It’s a wild ask of yourself. You don’t get to clock out, you are choosing to constantly leave the door open and look inside to access these things…

On the surface, there are a lot of things in this world of art that are fun. We look cool, we’re going to a party…I’m playing a show and I can drink on stage and, wow, my life is so alternative and that is fun. But it has helped me a lot to realize that you have to separate them –  the life you can live within it can be fun and alternative, but separate that from the fact that being an artist is not fun. You don’t do it because it’s fun, you do it because you’re probably a little bit mentally ill and there’s something about you that has to do it and you’re willing to keep doing it. I remind myself that I am not the only fucking person doing something hard, like, grow a pair Julia, get up and do something. Anybody that does what they want to do in life is doing it with a certain sacrifice. It can be a little painful and that’s okay.

 

Anybody that does what they want to do in life is doing it with a certain sacrifice. It can be a little painful and that’s okay.

How do you know when a song is done? Is it ever done?
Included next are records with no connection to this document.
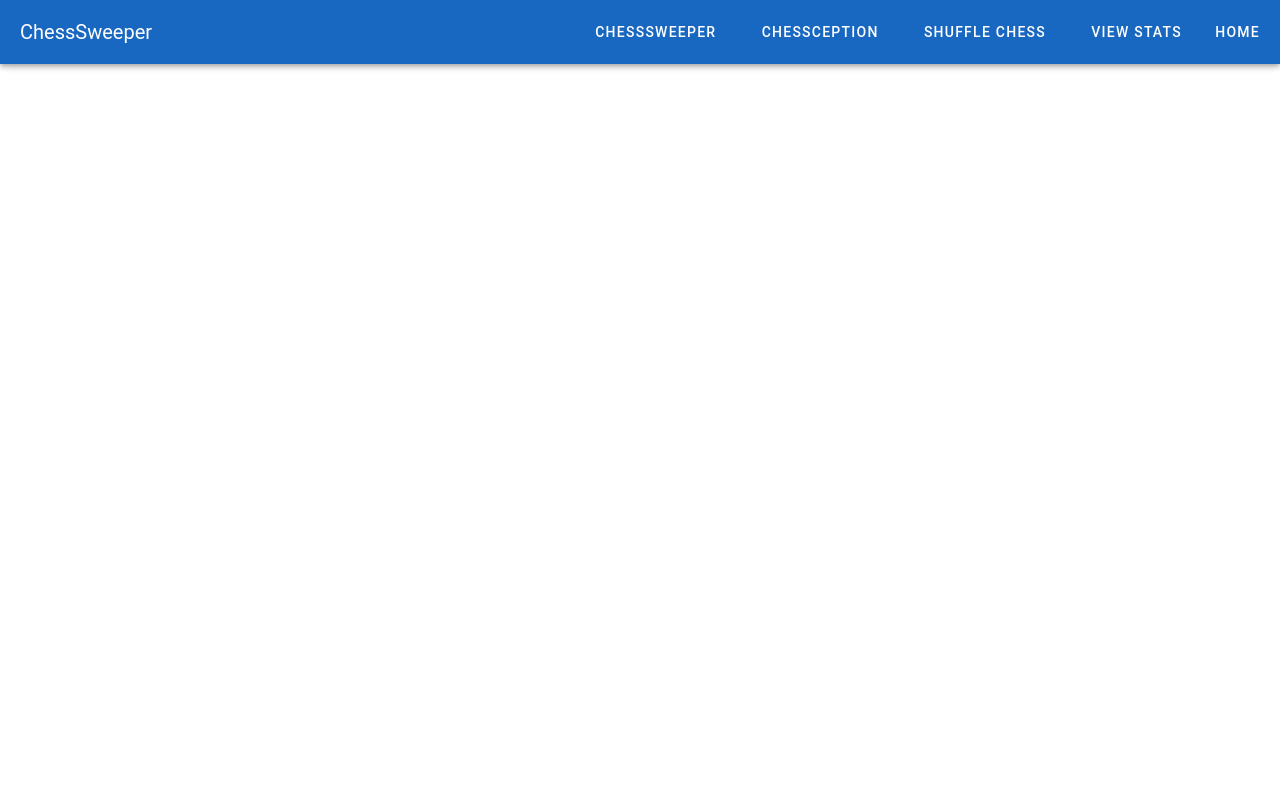
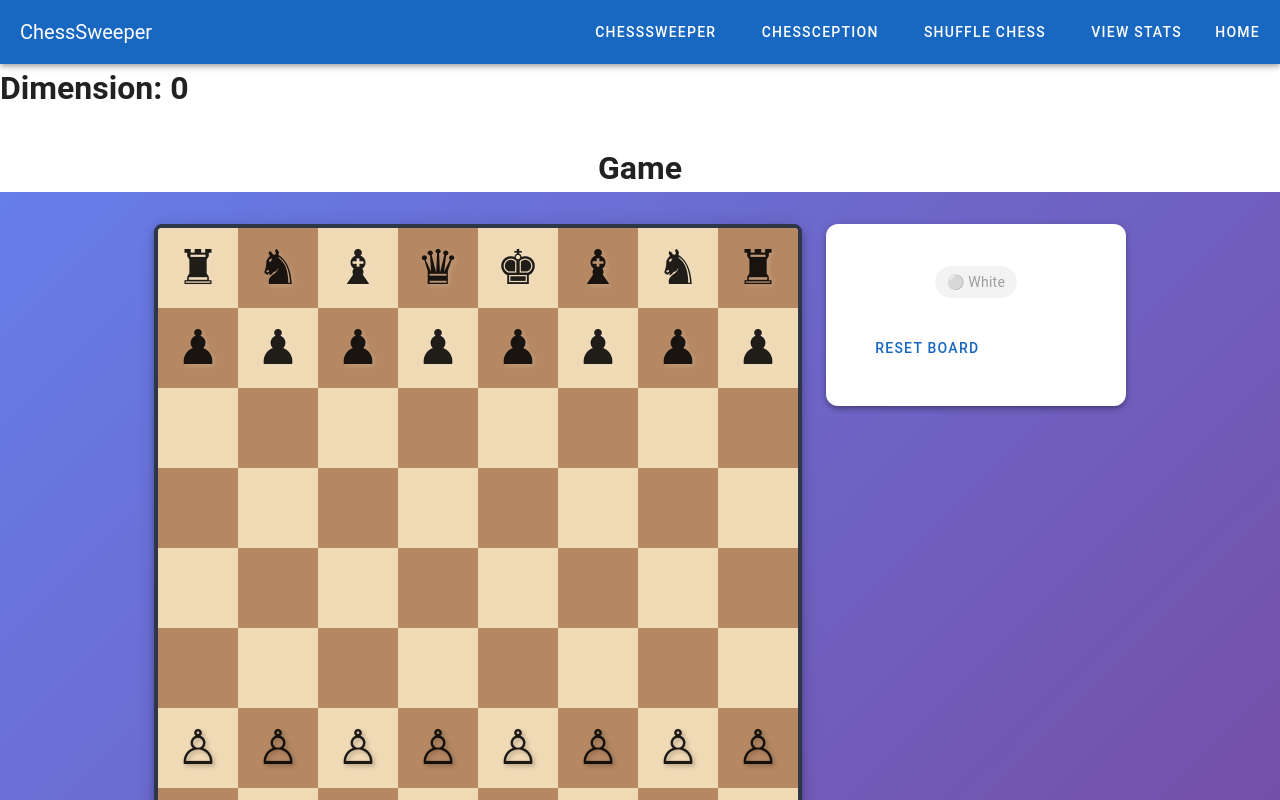
Before and after one commit to KorbinWeiler/ChessSweeper, a Nuxt app in the folder Frontend/: page /chessception in a window 1280 px wide. Shown: the top 800 px of the page. Built offline with nearby package versions, Linux system fonts and the light colour scheme.

Commit message:
refactor: replace chessception component with chessception_options and update routing logic

```diff
--- a/Frontend/app/components/chessception.vue
+++ b/Frontend/app/components/chessception_options.vue
@@ -18,8 +18,9 @@ const dimensions = ref(1);
 
 function startGame() {
     router.push({
-        path: '/game',
+        path: '/chessception',
         query: {
+            dimensions: Math.floor(dimensions.value),
             moveMode: 'teleport',
             showBombIndicator: 'false',
             bombCount: 0,
--- /dev/null
+++ b/Frontend/app/pages/chessception.vue
@@ -0,0 +1,23 @@
+<template>
+    <h1>Dimension: {{ dimension }}</h1>
+    <Game :makeMove="chessceptionMakeMove" />
+
+</template>
+
+<script setup>
+import { ref } from 'vue';
+import { useRoute } from 'vue-router';
+import Game from './game.vue';
+import { chessceptionMakeMove } from '../composables/gameModes';
+import { ChessBoard } from '~~/Model/ChessBoard';
+
+const route = useRoute();
+const dimensions = ref(route.query.dimensions ? Number(route.query.dimensions) : 1);
+const dimensionArray = ref([]);
+
+for (let i = 0; i < dimensions.value; i++) {
+    dimensionArray.value.push(new ChessBoard(0));
+}
+
+const dimension = ref(0);
+</script>
--- a/Frontend/app/pages/setupgame.vue
+++ b/Frontend/app/pages/setupgame.vue
@@ -17,7 +17,7 @@
 import { ref, watch } from 'vue';
 import { useRoute } from 'vue-router';
 import chesssweeper_options from '../components/chesssweeper_options.vue';
-import Chessception from '~/components/chessception.vue';
+import Chessception from '~/components/chessception_options.vue';
 import shuffle_chess_options from '~/components/shuffle_chess_options.vue';
 
 const props = defineProps({
```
That’s a very good question. I would say it gets easier to know, the more you work that muscle and the more in tune you are with yourself and what that means to you. How broadly you’re willing to approach that question. Everything in music is really about feel, and what’s really important is how whole the essence of what you’re putting forth is.  For me it’s a very spiritual thing, rather than a literal thing. When you start to play with it, if you add a lyric here, add something there – if you get to that point where everything you’re adding is just a bit too much, you are done. When you feel like the essence and the idea is whole, hearable, perceptible, touching and the song gives you an emotion, you are done. You’re almost running towards a cliff and trying to find where the end of that cliff is. That involves your trust in yourself; that you’ll know if you’re about to fall over the cliff.

Do you like doing covers?

I do like doing covers. One of Sunflower Bean’s most streamed songs is a Neil Young cover of ‘Harvest Moon’

What are some of your favorite covers?

Obviously, “It’s My Life”, No Doubt. And Sonic Youth covering the Carpenters’ “Superstar” A great cover is so deep because not only are you playing with melodies that people already have a relationship to, but you can also use the cultural context and the familiarity of those melodies and there’s an inherent depth. I think that’s why interpolation is such a big part of pop music right now, because much of it is already decided and that familiarity and recognition is so priceless.

What’s next for you and the band in the new year?

Sunflower Bean has just resigned to one of my absolute favorite record labels in the world, Lucky Number, out of London. They are great people with great taste and also great hearts, which can be a real challenge to find in the music industry. I feel so happy about embarking on Sunflower Bean’s next ventures with them. And there will definitely be some music coming out in 2024, and performance. I’m performing at Carnegie Hall on March 20th, a celebration of Sinéad O’Connor and Shane MacGowan which I am really excited about. I feel that 2023 was about rebuilding, and building in general, so I’m very excited for 2024 to be more front-facing and more engaging with the world.